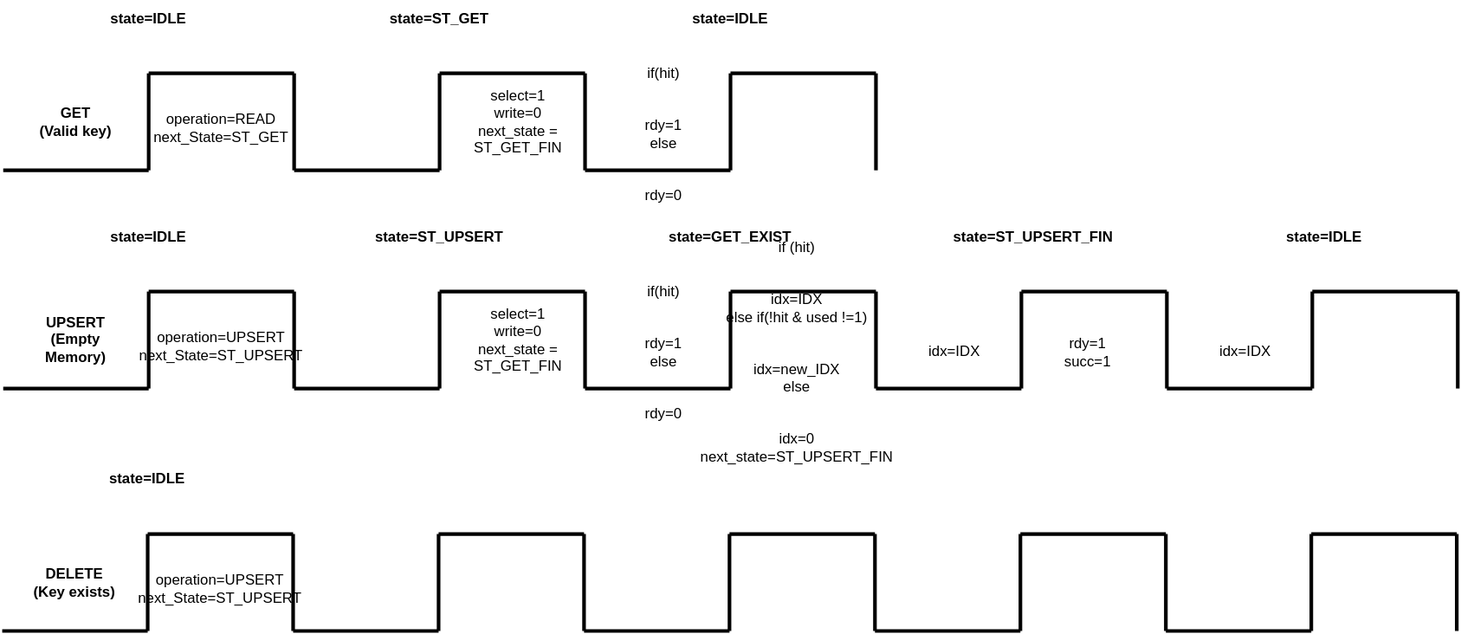
Before: docu/src/diagramme/05_taktzyklus.drawio.svg, a diagram exported from draw.io (philippHecht98/DyC-RedisCacheLibrelane). Source tidied: cells renumbered, new cells last; positions are measured from the earlier drawing's top-left corner, leaving out a move shared by most shapes.
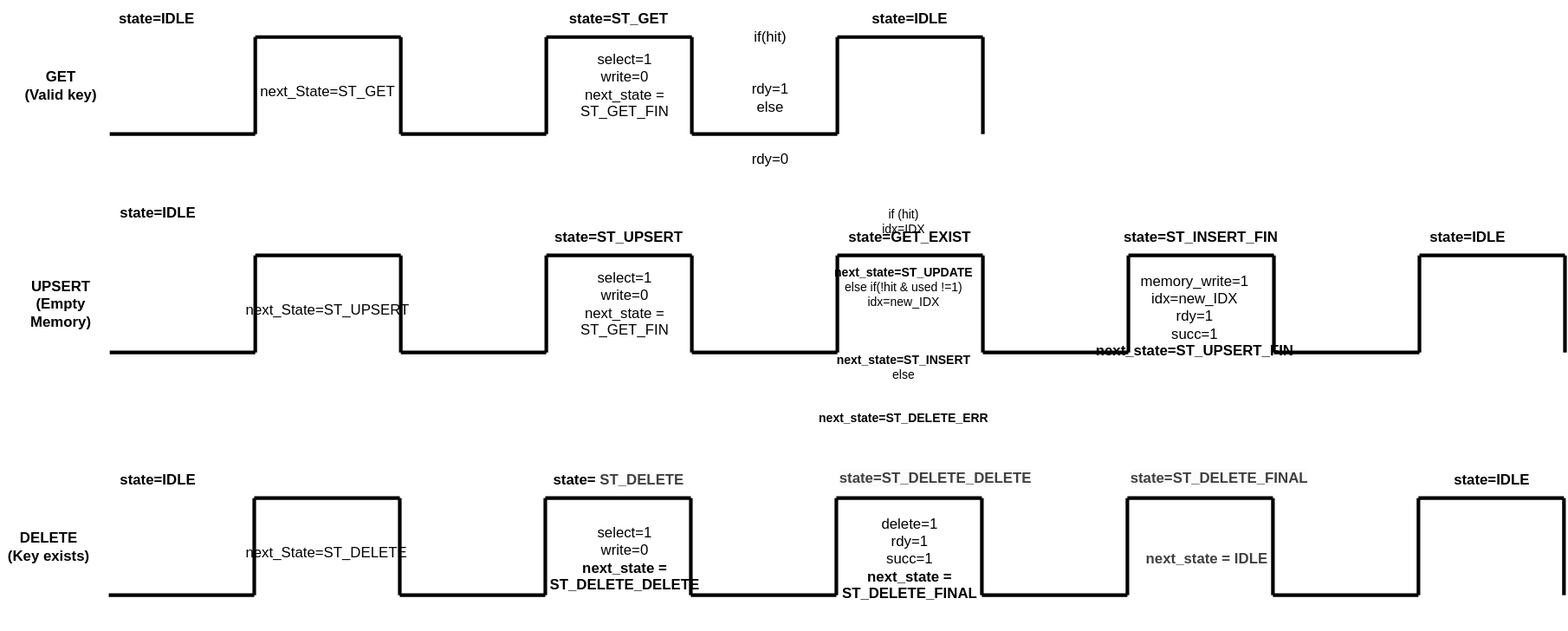
The same file after the commit.

Diff of the diagram source:
```diff
@@ -3,7 +3,7 @@
     <mxCell id="0" />
     <mxCell id="1" parent="0" />
     <mxCell id="2" style="group;strokeWidth=3;" parent="1" vertex="1">
-      <mxGeometry x="1" y="60" width="240" height="80" as="geometry" />
+      <mxGeometry x="1" y="60" width="240" height="90" as="geometry" />
     </mxCell>
     <mxCell id="3" style="endArrow=none;html=1;rounded=0;strokeWidth=3;" parent="2" edge="1">
       <mxGeometry relative="1" as="geometry">
@@ -29,12 +29,9 @@
         <mxPoint y="80" as="targetPoint" />
       </mxGeometry>
     </mxCell>
-    <mxCell id="7" value="&lt;span&gt;operation=READ&lt;/span&gt;&lt;div&gt;&lt;div&gt;&lt;span&gt;next_State=ST_GET&lt;/span&gt;&lt;/div&gt;&lt;/div&gt;" style="text;html=1;whiteSpace=wrap;strokeColor=none;fillColor=none;align=center;verticalAlign=middle;rounded=0;fontStyle=0;" parent="2" vertex="1">
+    <mxCell id="7" value="&lt;div&gt;&lt;div&gt;&lt;span&gt;next_State=ST_GET&lt;/span&gt;&lt;/div&gt;&lt;/div&gt;" style="text;html=1;whiteSpace=wrap;strokeColor=none;fillColor=none;align=center;verticalAlign=middle;rounded=0;fontStyle=0;" parent="2" vertex="1">
       <mxGeometry x="140" y="10" width="80" height="70" as="geometry" />
     </mxCell>
-    <mxCell id="8" value="&lt;b&gt;GET &lt;br&gt;(Valid key)&lt;/b&gt;" style="text;html=1;whiteSpace=wrap;strokeColor=none;fillColor=none;align=center;verticalAlign=middle;rounded=0;" parent="2" vertex="1">
-      <mxGeometry x="20" y="25" width="80" height="30" as="geometry" />
-    </mxCell>
     <mxCell id="9" style="endArrow=none;html=1;rounded=0;strokeWidth=3;" parent="1" edge="1">
       <mxGeometry relative="1" as="geometry">
         <mxPoint x="361" y="140" as="sourcePoint" />
@@ -63,10 +60,10 @@
       <mxGeometry x="361" y="40" width="130" height="120" as="geometry" />
     </mxCell>
     <mxCell id="14" value="&lt;b&gt;state=IDLE&lt;/b&gt;" style="text;html=1;whiteSpace=wrap;strokeColor=none;fillColor=none;align=center;verticalAlign=middle;rounded=0;" parent="1" vertex="1">
-      <mxGeometry x="81" width="80" height="30" as="geometry" />
+      <mxGeometry x="0.2" y="30" width="80" height="30" as="geometry" />
     </mxCell>
     <mxCell id="15" value="&lt;b&gt;state=ST_GET&lt;/b&gt;" style="text;html=1;whiteSpace=wrap;strokeColor=none;fillColor=none;align=center;verticalAlign=middle;rounded=0;" parent="1" vertex="1">
-      <mxGeometry x="321" width="80" height="30" as="geometry" />
+      <mxGeometry x="361" y="30" width="120" height="30" as="geometry" />
     </mxCell>
     <mxCell id="16" style="endArrow=none;html=1;rounded=0;strokeWidth=3;" parent="1" edge="1">
       <mxGeometry relative="1" as="geometry">
@@ -93,7 +90,7 @@
       </mxGeometry>
     </mxCell>
     <mxCell id="20" value="&lt;b&gt;state=IDLE&lt;/b&gt;" style="text;html=1;whiteSpace=wrap;strokeColor=none;fillColor=none;align=center;verticalAlign=middle;rounded=0;" parent="1" vertex="1">
-      <mxGeometry x="561" width="80" height="30" as="geometry" />
+      <mxGeometry x="601" y="30" width="120" height="30" as="geometry" />
     </mxCell>
     <mxCell id="21" value="&lt;div&gt;&lt;font color=&quot;#000000&quot;&gt;if(hit) &lt;br&gt;&lt;span style=&quot;white-space: pre;&quot;&gt;&#9;&lt;/span&gt;&amp;nbsp;rdy=1&lt;/font&gt;&lt;/div&gt;&lt;div&gt;&lt;font color=&quot;#000000&quot;&gt;else&lt;br&gt;&lt;span style=&quot;white-space: pre;&quot;&gt;&#9;&lt;/span&gt;rdy=0&lt;/font&gt;&lt;/div&gt;" style="text;html=1;whiteSpace=wrap;strokeColor=none;fillColor=none;align=center;verticalAlign=middle;rounded=0;" parent="1" vertex="1">
       <mxGeometry x="481" y="50" width="130" height="120" as="geometry" />
@@ -125,12 +122,9 @@
         <mxPoint y="80" as="targetPoint" />
       </mxGeometry>
     </mxCell>
-    <mxCell id="27" value="&lt;span&gt;operation=UPSERT&lt;/span&gt;&lt;div&gt;&lt;div&gt;&lt;span&gt;next_State=ST_UPSERT&lt;/span&gt;&lt;/div&gt;&lt;/div&gt;" style="text;html=1;whiteSpace=wrap;strokeColor=none;fillColor=none;align=center;verticalAlign=middle;rounded=0;fontStyle=0;" parent="22" vertex="1">
+    <mxCell id="27" value="&lt;div&gt;&lt;div&gt;&lt;span&gt;next_State=ST_UPSERT&lt;/span&gt;&lt;/div&gt;&lt;/div&gt;" style="text;html=1;whiteSpace=wrap;strokeColor=none;fillColor=none;align=center;verticalAlign=middle;rounded=0;fontStyle=0;" parent="22" vertex="1">
       <mxGeometry x="140" y="10" width="80" height="70" as="geometry" />
     </mxCell>
-    <mxCell id="28" value="&lt;b&gt;UPSERT&lt;br&gt;(Empty Memory)&lt;/b&gt;" style="text;html=1;whiteSpace=wrap;strokeColor=none;fillColor=none;align=center;verticalAlign=middle;rounded=0;" parent="22" vertex="1">
-      <mxGeometry x="20" y="25" width="80" height="30" as="geometry" />
-    </mxCell>
     <mxCell id="29" style="endArrow=none;html=1;rounded=0;strokeWidth=3;" parent="1" edge="1">
       <mxGeometry relative="1" as="geometry">
         <mxPoint x="361" y="320" as="sourcePoint" />
@@ -159,10 +153,10 @@
       <mxGeometry x="361" y="220" width="130" height="120" as="geometry" />
     </mxCell>
     <mxCell id="34" value="&lt;b&gt;state=IDLE&lt;/b&gt;" style="text;html=1;whiteSpace=wrap;strokeColor=none;fillColor=none;align=center;verticalAlign=middle;rounded=0;" parent="1" vertex="1">
-      <mxGeometry x="81" y="180" width="80" height="30" as="geometry" />
+      <mxGeometry x="1" y="190" width="80" height="30" as="geometry" />
     </mxCell>
     <mxCell id="35" value="&lt;b&gt;state=ST_UPSERT&lt;/b&gt;" style="text;html=1;whiteSpace=wrap;strokeColor=none;fillColor=none;align=center;verticalAlign=middle;rounded=0;" parent="1" vertex="1">
-      <mxGeometry x="321" y="180" width="80" height="30" as="geometry" />
+      <mxGeometry x="361" y="210" width="120" height="30" as="geometry" />
     </mxCell>
     <mxCell id="36" style="endArrow=none;html=1;rounded=0;strokeWidth=3;" parent="1" edge="1">
       <mxGeometry relative="1" as="geometry">
@@ -189,12 +183,9 @@
       </mxGeometry>
     </mxCell>
     <mxCell id="40" value="&lt;b&gt;state=GET_EXIST&lt;/b&gt;" style="text;html=1;whiteSpace=wrap;strokeColor=none;fillColor=none;align=center;verticalAlign=middle;rounded=0;" parent="1" vertex="1">
-      <mxGeometry x="561" y="180" width="80" height="30" as="geometry" />
+      <mxGeometry x="601" y="210" width="120" height="30" as="geometry" />
     </mxCell>
-    <mxCell id="41" value="&lt;div&gt;&lt;font color=&quot;#000000&quot;&gt;if(hit) &lt;br&gt;&lt;span style=&quot;white-space: pre;&quot;&gt;&#9;&lt;/span&gt;&amp;nbsp;rdy=1&lt;/font&gt;&lt;/div&gt;&lt;div&gt;&lt;font color=&quot;#000000&quot;&gt;else&lt;br&gt;&lt;span style=&quot;white-space: pre;&quot;&gt;&#9;&lt;/span&gt;rdy=0&lt;/font&gt;&lt;/div&gt;" style="text;html=1;whiteSpace=wrap;strokeColor=none;fillColor=none;align=center;verticalAlign=middle;rounded=0;" parent="1" vertex="1">
-      <mxGeometry x="481" y="230" width="130" height="120" as="geometry" />
-    </mxCell>
-    <mxCell id="42" value="&lt;div&gt;&lt;font color=&quot;#000000&quot;&gt;&lt;span style=&quot;color: rgb(0, 0, 0);&quot;&gt;if (hit)&lt;/span&gt;&lt;/font&gt;&lt;/div&gt;&lt;div&gt;&lt;font color=&quot;#000000&quot;&gt;&lt;span style=&quot;color: rgb(0, 0, 0);&quot;&gt;&lt;span style=&quot;white-space: pre;&quot;&gt;&#9;&lt;/span&gt;idx=IDX&lt;br&gt;&lt;/span&gt;&lt;/font&gt;&lt;/div&gt;&lt;div&gt;&lt;font color=&quot;#000000&quot;&gt;else if(!hit &amp;amp; used !=1) &lt;br&gt;&lt;span style=&quot;white-space: pre;&quot;&gt;&#9;&lt;/span&gt;&amp;nbsp;idx=new_IDX&lt;/font&gt;&lt;/div&gt;&lt;div&gt;&lt;font color=&quot;#000000&quot;&gt;else&lt;br&gt;&lt;span style=&quot;white-space: pre;&quot;&gt;&#9;&lt;/span&gt;idx=0&lt;/font&gt;&lt;/div&gt;&lt;div&gt;&lt;font color=&quot;#000000&quot;&gt;next_state=ST_UPSERT_FIN&lt;/font&gt;&lt;/div&gt;" style="text;html=1;whiteSpace=wrap;strokeColor=none;fillColor=none;align=center;verticalAlign=middle;rounded=0;" parent="1" vertex="1">
+    <mxCell id="42" value="&lt;div&gt;&lt;font color=&quot;#000000&quot;&gt;&lt;span style=&quot;color: rgb(0, 0, 0);&quot;&gt;if (hit)&lt;br&gt;idx=IDX&lt;/span&gt;&lt;/font&gt;&lt;/div&gt;&lt;div&gt;&lt;font color=&quot;#000000&quot;&gt;&lt;span style=&quot;color: rgb(0, 0, 0);&quot;&gt;&lt;b&gt;&lt;span style=&quot;white-space: pre;&quot;&gt;&#9;&lt;/span&gt;next_state=ST_UPDATE&lt;/b&gt;&lt;br&gt;&lt;/span&gt;&lt;/font&gt;&lt;/div&gt;&lt;div&gt;&lt;font color=&quot;#000000&quot;&gt;else if(!hit &amp;amp; used !=1) &lt;br&gt;idx=new_IDX&lt;br&gt;&lt;span style=&quot;white-space: pre;&quot;&gt;&#9;&lt;/span&gt;&amp;nbsp;&lt;/font&gt;&lt;span style=&quot;background-color: transparent; color: rgb(63, 63, 63); scrollbar-color: rgb(226, 226, 226) rgb(251, 251, 251); white-space: pre;&quot;&gt;&#9;&lt;/span&gt;&lt;span style=&quot;background-color: transparent; color: rgb(0, 0, 0);&quot;&gt;&lt;b&gt;next_state=ST_INSERT&lt;/b&gt;&lt;/span&gt;&lt;/div&gt;&lt;div&gt;&lt;font color=&quot;#000000&quot;&gt;else&lt;br&gt;&lt;/font&gt;&lt;b&gt;&lt;span style=&quot;color: rgb(63, 63, 63); scrollbar-color: rgb(226, 226, 226) rgb(251, 251, 251); white-space: pre;&quot;&gt;&#9;&lt;/span&gt;&lt;span style=&quot;color: rgb(0, 0, 0);&quot;&gt;next_state=ST_DELETE_ERR&lt;/span&gt;&lt;/b&gt;&lt;/div&gt;" style="text;html=1;whiteSpace=wrap;strokeColor=none;fillColor=none;align=center;verticalAlign=middle;rounded=0;fontSize=10;" parent="1" vertex="1">
       <mxGeometry x="591" y="230" width="130" height="120" as="geometry" />
     </mxCell>
     <mxCell id="43" style="endArrow=none;html=1;rounded=0;strokeWidth=3;" parent="1" edge="1">
@@ -221,14 +212,11 @@
         <mxPoint x="721" y="320" as="targetPoint" />
       </mxGeometry>
     </mxCell>
-    <mxCell id="47" value="&lt;div&gt;&lt;font color=&quot;#000000&quot;&gt;idx=IDX&lt;/font&gt;&lt;/div&gt;" style="text;html=1;whiteSpace=wrap;strokeColor=none;fillColor=none;align=center;verticalAlign=middle;rounded=0;" parent="1" vertex="1">
-      <mxGeometry x="721" y="230" width="130" height="120" as="geometry" />
-    </mxCell>
-    <mxCell id="48" value="&lt;font color=&quot;#000000&quot;&gt;rdy=1&lt;br&gt;succ=1&lt;/font&gt;" style="text;html=1;whiteSpace=wrap;strokeColor=none;fillColor=none;align=center;verticalAlign=middle;rounded=0;" parent="1" vertex="1">
+    <mxCell id="48" value="&lt;font color=&quot;#000000&quot;&gt;memory_write=1&lt;br&gt;idx=new_IDX&lt;br&gt;rdy=1&lt;br&gt;succ=1&lt;/font&gt;&lt;div&gt;&lt;font color=&quot;#000000&quot;&gt;&lt;b&gt;next_state=ST_UPSERT_FIN&lt;/b&gt;&lt;/font&gt;&lt;/div&gt;" style="text;html=1;whiteSpace=wrap;strokeColor=none;fillColor=none;align=center;verticalAlign=middle;rounded=0;" parent="1" vertex="1">
       <mxGeometry x="831" y="230" width="130" height="120" as="geometry" />
     </mxCell>
-    <mxCell id="49" value="&lt;b&gt;state=ST_UPSERT_FIN&lt;/b&gt;" style="text;html=1;whiteSpace=wrap;strokeColor=none;fillColor=none;align=center;verticalAlign=middle;rounded=0;" parent="1" vertex="1">
-      <mxGeometry x="811" y="180" width="80" height="30" as="geometry" />
+    <mxCell id="49" value="&lt;b&gt;state=ST_INSERT_FIN&lt;/b&gt;" style="text;html=1;whiteSpace=wrap;strokeColor=none;fillColor=none;align=center;verticalAlign=middle;rounded=0;" parent="1" vertex="1">
+      <mxGeometry x="841" y="210" width="120" height="30" as="geometry" />
     </mxCell>
     <mxCell id="50" style="endArrow=none;html=1;rounded=0;strokeWidth=3;" parent="1" edge="1">
       <mxGeometry relative="1" as="geometry">
@@ -254,11 +242,8 @@
         <mxPoint x="961" y="320" as="targetPoint" />
       </mxGeometry>
     </mxCell>
-    <mxCell id="54" value="&lt;div&gt;&lt;font color=&quot;#000000&quot;&gt;idx=IDX&lt;/font&gt;&lt;/div&gt;" style="text;html=1;whiteSpace=wrap;strokeColor=none;fillColor=none;align=center;verticalAlign=middle;rounded=0;" parent="1" vertex="1">
-      <mxGeometry x="961" y="230" width="130" height="120" as="geometry" />
-    </mxCell>
     <mxCell id="55" value="&lt;b&gt;state=IDLE&lt;/b&gt;" style="text;html=1;whiteSpace=wrap;strokeColor=none;fillColor=none;align=center;verticalAlign=middle;rounded=0;" parent="1" vertex="1">
-      <mxGeometry x="1051" y="180" width="80" height="30" as="geometry" />
+      <mxGeometry x="1081" y="210" width="80" height="30" as="geometry" />
     </mxCell>
     <mxCell id="56" style="group;strokeWidth=3;" parent="1" vertex="1">
       <mxGeometry x="0.2" y="440" width="240" height="80" as="geometry" />
@@ -287,12 +272,9 @@
         <mxPoint y="80" as="targetPoint" />
       </mxGeometry>
     </mxCell>
-    <mxCell id="61" value="&lt;span&gt;operation=UPSERT&lt;/span&gt;&lt;div&gt;&lt;div&gt;&lt;span&gt;next_State=ST_UPSERT&lt;/span&gt;&lt;/div&gt;&lt;/div&gt;" style="text;html=1;whiteSpace=wrap;strokeColor=none;fillColor=none;align=center;verticalAlign=middle;rounded=0;fontStyle=0;" parent="56" vertex="1">
+    <mxCell id="61" value="&lt;div&gt;&lt;div&gt;&lt;span&gt;next_State=ST_DELETE&lt;/span&gt;&lt;/div&gt;&lt;/div&gt;" style="text;html=1;whiteSpace=wrap;strokeColor=none;fillColor=none;align=center;verticalAlign=middle;rounded=0;fontStyle=0;" parent="56" vertex="1">
       <mxGeometry x="140" y="10" width="80" height="70" as="geometry" />
     </mxCell>
-    <mxCell id="62" value="&lt;b&gt;DELETE&lt;br&gt;(Key exists)&lt;/b&gt;" style="text;html=1;whiteSpace=wrap;strokeColor=none;fillColor=none;align=center;verticalAlign=middle;rounded=0;" parent="56" vertex="1">
-      <mxGeometry x="20" y="25" width="80" height="30" as="geometry" />
-    </mxCell>
     <mxCell id="63" style="endArrow=none;html=1;rounded=0;strokeWidth=3;" parent="1" edge="1">
       <mxGeometry relative="1" as="geometry">
         <mxPoint x="360.2" y="520" as="sourcePoint" />
@@ -318,7 +300,7 @@
       </mxGeometry>
     </mxCell>
     <mxCell id="67" value="&lt;b&gt;state=IDLE&lt;/b&gt;" style="text;html=1;whiteSpace=wrap;strokeColor=none;fillColor=none;align=center;verticalAlign=middle;rounded=0;" parent="1" vertex="1">
-      <mxGeometry x="80.2" y="380" width="80" height="30" as="geometry" />
+      <mxGeometry x="1" y="410" width="80" height="30" as="geometry" />
     </mxCell>
     <mxCell id="68" style="endArrow=none;html=1;rounded=0;strokeWidth=3;" parent="1" edge="1">
       <mxGeometry relative="1" as="geometry">
@@ -392,5 +374,35 @@
         <mxPoint x="960.2" y="520" as="targetPoint" />
       </mxGeometry>
     </mxCell>
+    <mxCell id="62" value="&lt;b&gt;DELETE&lt;br&gt;(Key exists)&lt;/b&gt;" style="text;html=1;whiteSpace=wrap;strokeColor=none;fillColor=none;align=center;verticalAlign=middle;rounded=0;" parent="1" vertex="1">
+      <mxGeometry x="-89" y="465" width="80" height="30" as="geometry" />
+    </mxCell>
+    <mxCell id="80" value="&lt;span&gt;state=&lt;/span&gt;&lt;span style=&quot;color: rgb(63, 63, 63);&quot;&gt;ST_DELETE&lt;/span&gt;" style="text;html=1;whiteSpace=wrap;strokeColor=none;fillColor=none;align=center;verticalAlign=middle;rounded=0;fontStyle=1;" parent="1" vertex="1">
+      <mxGeometry x="361" y="410" width="120" height="30" as="geometry" />
+    </mxCell>
+    <mxCell id="81" value="&lt;div&gt;&lt;font color=&quot;#000000&quot;&gt;select=1&lt;/font&gt;&lt;/div&gt;&lt;div&gt;&lt;font color=&quot;#000000&quot;&gt;write=0&lt;/font&gt;&lt;/div&gt;&lt;div&gt;&lt;b&gt;next_state = ST_DELETE_DELETE&lt;/b&gt;&lt;/div&gt;" style="text;html=1;whiteSpace=wrap;strokeColor=none;fillColor=none;align=center;verticalAlign=middle;rounded=0;" parent="1" vertex="1">
+      <mxGeometry x="361" y="430" width="130" height="120" as="geometry" />
+    </mxCell>
+    <mxCell id="82" value="&lt;span style=&quot;color: rgb(63, 63, 63); font-family: Helvetica; font-size: 12px; font-style: normal; font-variant-ligatures: normal; font-variant-caps: normal; letter-spacing: normal; orphans: 2; text-align: center; text-indent: 0px; text-transform: none; widows: 2; word-spacing: 0px; -webkit-text-stroke-width: 0px; white-space: normal; background-color: rgb(251, 251, 251); text-decoration-thickness: initial; text-decoration-style: initial; text-decoration-color: initial; float: none; display: inline !important;&quot;&gt;state=ST_DELETE_DELETE&lt;/span&gt;" style="text;whiteSpace=wrap;html=1;fontStyle=1;" parent="1" vertex="1">
+      <mxGeometry x="601" y="410" width="120" height="30" as="geometry" />
+    </mxCell>
+    <mxCell id="83" value="&lt;div&gt;&lt;font color=&quot;#000000&quot;&gt;delete=1&lt;/font&gt;&lt;/div&gt;&lt;div&gt;&lt;font color=&quot;#000000&quot;&gt;rdy=1&lt;/font&gt;&lt;/div&gt;&lt;div&gt;&lt;font color=&quot;#000000&quot;&gt;succ=1&lt;/font&gt;&lt;/div&gt;&lt;div&gt;&lt;b&gt;next_state = ST_DELETE_FINAL&lt;/b&gt;&lt;/div&gt;" style="text;html=1;whiteSpace=wrap;strokeColor=none;fillColor=none;align=center;verticalAlign=middle;rounded=0;" parent="1" vertex="1">
+      <mxGeometry x="596" y="430" width="130" height="120" as="geometry" />
+    </mxCell>
+    <mxCell id="84" value="&lt;span style=&quot;color: rgb(63, 63, 63); font-family: Helvetica; font-size: 12px; font-style: normal; font-variant-ligatures: normal; font-variant-caps: normal; letter-spacing: normal; orphans: 2; text-align: center; text-indent: 0px; text-transform: none; widows: 2; word-spacing: 0px; -webkit-text-stroke-width: 0px; white-space: normal; background-color: rgb(251, 251, 251); text-decoration-thickness: initial; text-decoration-style: initial; text-decoration-color: initial; float: none; display: inline !important;&quot;&gt;state=ST_DELETE_FINAL&lt;/span&gt;" style="text;whiteSpace=wrap;html=1;fontStyle=1;" parent="1" vertex="1">
+      <mxGeometry x="841" y="410" width="160" height="30" as="geometry" />
+    </mxCell>
+    <mxCell id="85" value="&lt;div&gt;&lt;span style=&quot;color: rgb(63, 63, 63); background-color: transparent;&quot;&gt;&lt;b&gt;next_state = IDLE&lt;/b&gt;&lt;/span&gt;&lt;/div&gt;" style="text;html=1;whiteSpace=wrap;strokeColor=none;fillColor=none;align=center;verticalAlign=middle;rounded=0;" parent="1" vertex="1">
+      <mxGeometry x="841" y="430" width="130" height="120" as="geometry" />
+    </mxCell>
+    <mxCell id="86" value="&lt;b&gt;state=IDLE&lt;/b&gt;" style="text;html=1;whiteSpace=wrap;strokeColor=none;fillColor=none;align=center;verticalAlign=middle;rounded=0;" parent="1" vertex="1">
+      <mxGeometry x="1081" y="410" width="120" height="30" as="geometry" />
+    </mxCell>
+    <mxCell id="28" value="&lt;b&gt;UPSERT&lt;br&gt;(Empty Memory)&lt;/b&gt;" style="text;html=1;whiteSpace=wrap;strokeColor=none;fillColor=none;align=center;verticalAlign=middle;rounded=0;" parent="1" vertex="1">
+      <mxGeometry x="-79" y="265" width="80" height="30" as="geometry" />
+    </mxCell>
+    <mxCell id="8" value="&lt;b&gt;GET &lt;br&gt;(Valid key)&lt;/b&gt;" style="text;html=1;whiteSpace=wrap;strokeColor=none;fillColor=none;align=center;verticalAlign=middle;rounded=0;" parent="1" vertex="1">
+      <mxGeometry x="-79" y="85" width="80" height="30" as="geometry" />
+    </mxCell>
   </root>
 </mxGraphModel>
```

▸ **About this task**
Report every line in the data that holds "mxPoint", copying each one.

▸ **Problem solution**
         <mxPoint y="80" as="targetPoint" />
         <mxPoint x="361" y="140" as="sourcePoint" />
         <mxPoint y="80" as="targetPoint" />
         <mxPoint x="361" y="320" as="sourcePoint" />
         <mxPoint x="721" y="320" as="targetPoint" />
         <mxPoint x="961" y="320" as="targetPoint" />
         <mxPoint y="80" as="targetPoint" />
         <mxPoint x="360.2" y="520" as="sourcePoint" />
         <mxPoint x="960.2" y="520" as="targetPoint" />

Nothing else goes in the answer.